Before-and-after page screenshots:
________________________
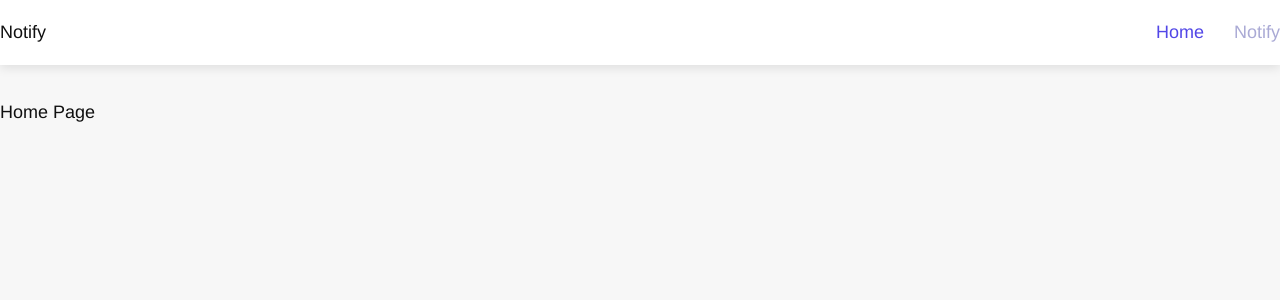
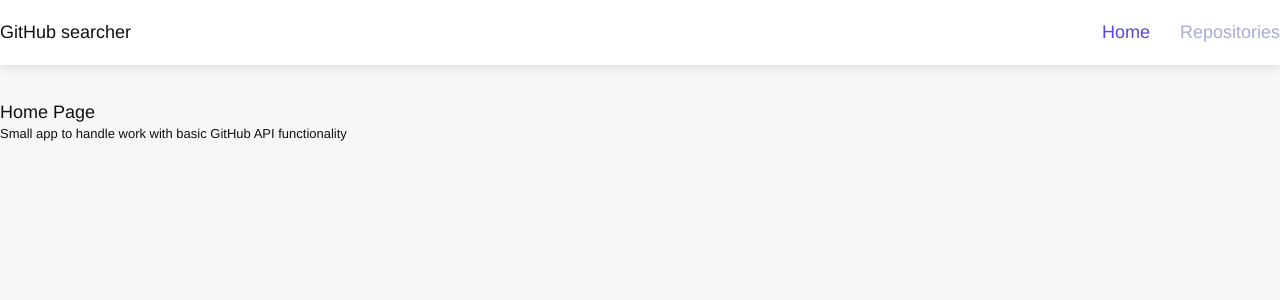
Before and after one commit to S4mm4ael/one-more-recap-project, a Vue app: page / in a window 1280 px wide. Shown: the top 300 px of the page. Built offline with nearby package versions, Linux system fonts and the light colour scheme.

Commit message:
chore: new api handling initiated

```diff
--- a/src/App.vue
+++ b/src/App.vue
@@ -4,7 +4,7 @@
       <div class="navbar">
         <div class="container">
           <div class="navbar-content">
-            <div class="logo">Notify</div>
+            <div class="logo">GitHub searcher</div>
             <ul class="navbar-list">
               <li class="navbar-item" v-for="link in links" :key="link.title">
                 <router-link
@@ -20,8 +20,6 @@
       </div>
     </header>
     <router-view></router-view>
-
-    <!-- <footer></footer> -->
   </div>
 </template>
 
@@ -31,7 +29,7 @@
     return {
       links: [
         {title: "Home", url: "/"},
-        {title: "Notify", url: "/notify"},
+        {title: "Repositories", url: "/notify"},
       ],
     };
   },
--- a/src/assets/scss/main.scss
+++ b/src/assets/scss/main.scss
@@ -29,23 +29,41 @@
   background-color: #f7f7f7;
 }
 
-*, *:before, *:after { box-sizing: border-box; }
+*,
+*:before,
+*:after {
+  box-sizing: border-box;
+}
 
-h1, h2, h3, h4, h5, h6 { margin: 0; }
+h1,
+h2,
+h3,
+h4,
+h5,
+h6 {
+  margin: 0;
+}
 
-input, textarea, select, button { border: 1px solid $border-base; }
+input,
+textarea,
+select,
+button {
+  border: 1px solid $border-base;
+}
 
 a {
   text-decoration: none;
 }
 
-ul, li {
+ul,
+li {
   list-style-type: none;
   margin: 0;
   padding: 0;
 }
 
-section, .section {
+section,
+.section {
   position: relative;
   padding: 40px 0;
   @media screen and (max-width: $desktopWidth) {
@@ -75,6 +93,11 @@
   }
 }
 
+.basic-text {
+  font-size: small;
+  color: $mainFontColor;
+}
+
 .container {
   width: 100%;
   flex: 0 0 auto;
--- a/src/pages/HomePage.vue
+++ b/src/pages/HomePage.vue
@@ -3,6 +3,9 @@
     <section>
       <div class="container">
         <h1>Home Page</h1>
+        <p class="basic-text">
+          Small app to handle work with basic GitHub API functionality
+        </p>
       </div>
     </section>
   </div>
--- a/src/pages/NotifyPage.vue
+++ b/src/pages/RepositotoryPage.vue
@@ -2,11 +2,9 @@
   <div class="wrapper-content wrapper-content--fixed">
     <section>
       <div class="container">
-        <!-- wrapper -->
         <div class="notify__wrapper">
-          <!-- title -->
           <div class="notify-title">
-            <p>Notify App</p>
+            <p>GitHub repository searcher</p>
             <svg
               @click="getNotifyLazy"
               version="1.1"
@@ -28,19 +26,12 @@
               </g>
             </svg>
           </div>
-
-          <!-- notify -->
           <div class="notify__content">
-            <!-- preloader -->
             <preloader v-if="loading" :width="90" :height="90" />
-
-            <!-- erorr -->
-            <!-- <div class="error" v-if="error">
+            <div class="error" v-if="error">
               <p>{{ error }}</p>
-            </div> -->
-
-            <!-- notify -->
-            <notify :messages="messages" />
+            </div>
+            <notify v-if="!loading && !error" :messages="messages" />
           </div>
         </div>
       </div>
@@ -60,30 +51,16 @@
     return {
       loading: false,
       error: null,
-      messages: [
-        {tilte: "Title 1", text: "Text 1"},
-        {tilte: "Title 2", text: "Text 2"},
-        {tilte: "Title 3", text: "Text 3"},
-        {tilte: "Title 4", text: "Text 4"},
-        {tilte: "Title 5", text: "Text 5"},
-      ],
     };
   },
   mounted() {
     this.getNotify();
   },
-  // computed: {
-  //   messages() {
-  //     // return this.$store.getters.getMessageMain;
-  //     return [
-  //       {tilte: "Title 1", text: "Text 1"},
-  //       {tilte: "Title 2", text: "Text 2"},
-  //       {tilte: "Title 3", text: "Text 3"},
-  //       {tilte: "Title 4", text: "Text 4"},
-  //       {tilte: "Title 5", text: "Text 5"},
-  //     ];
-  //   },
-  // },
+  computed: {
+    messages() {
+      return this.$store.getters.getMessageMain;
+    },
+  },
   methods: {
     getNotifyLazy() {
       this.loading = true;
--- a/src/routes.js
+++ b/src/routes.js
@@ -7,7 +7,7 @@
 // Pages
 import HomePage from "@/pages/HomePage";
 import NotFound from "@/pages/404Page";
-import NotifyPage from "@/pages/NotifyPage";
+import RepositoryPage from "@/pages/RepositotoryPage.vue";
 
 const routes = [
   {
@@ -17,8 +17,8 @@
   },
   {
     path: "/notify",
-    name: "notify",
-    component: NotifyPage,
+    name: "Repository Search",
+    component: RepositoryPage,
   },
   {
     path: "*",
```
Lines whose indentation alone changed are shown as unchanged.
________________________
Task to carry out: Would you copy each line of the records that contains "tilte"?

Exercise solution:
-        {tilte: "Title 1", text: "Text 1"},
-        {tilte: "Title 2", text: "Text 2"},
-        {tilte: "Title 3", text: "Text 3"},
-        {tilte: "Title 4", text: "Text 4"},
-        {tilte: "Title 5", text: "Text 5"},
-  //       {tilte: "Title 1", text: "Text 1"},
-  //       {tilte: "Title 2", text: "Text 2"},
-  //       {tilte: "Title 3", text: "Text 3"},
-  //       {tilte: "Title 4", text: "Text 4"},
-  //       {tilte: "Title 5", text: "Text 5"},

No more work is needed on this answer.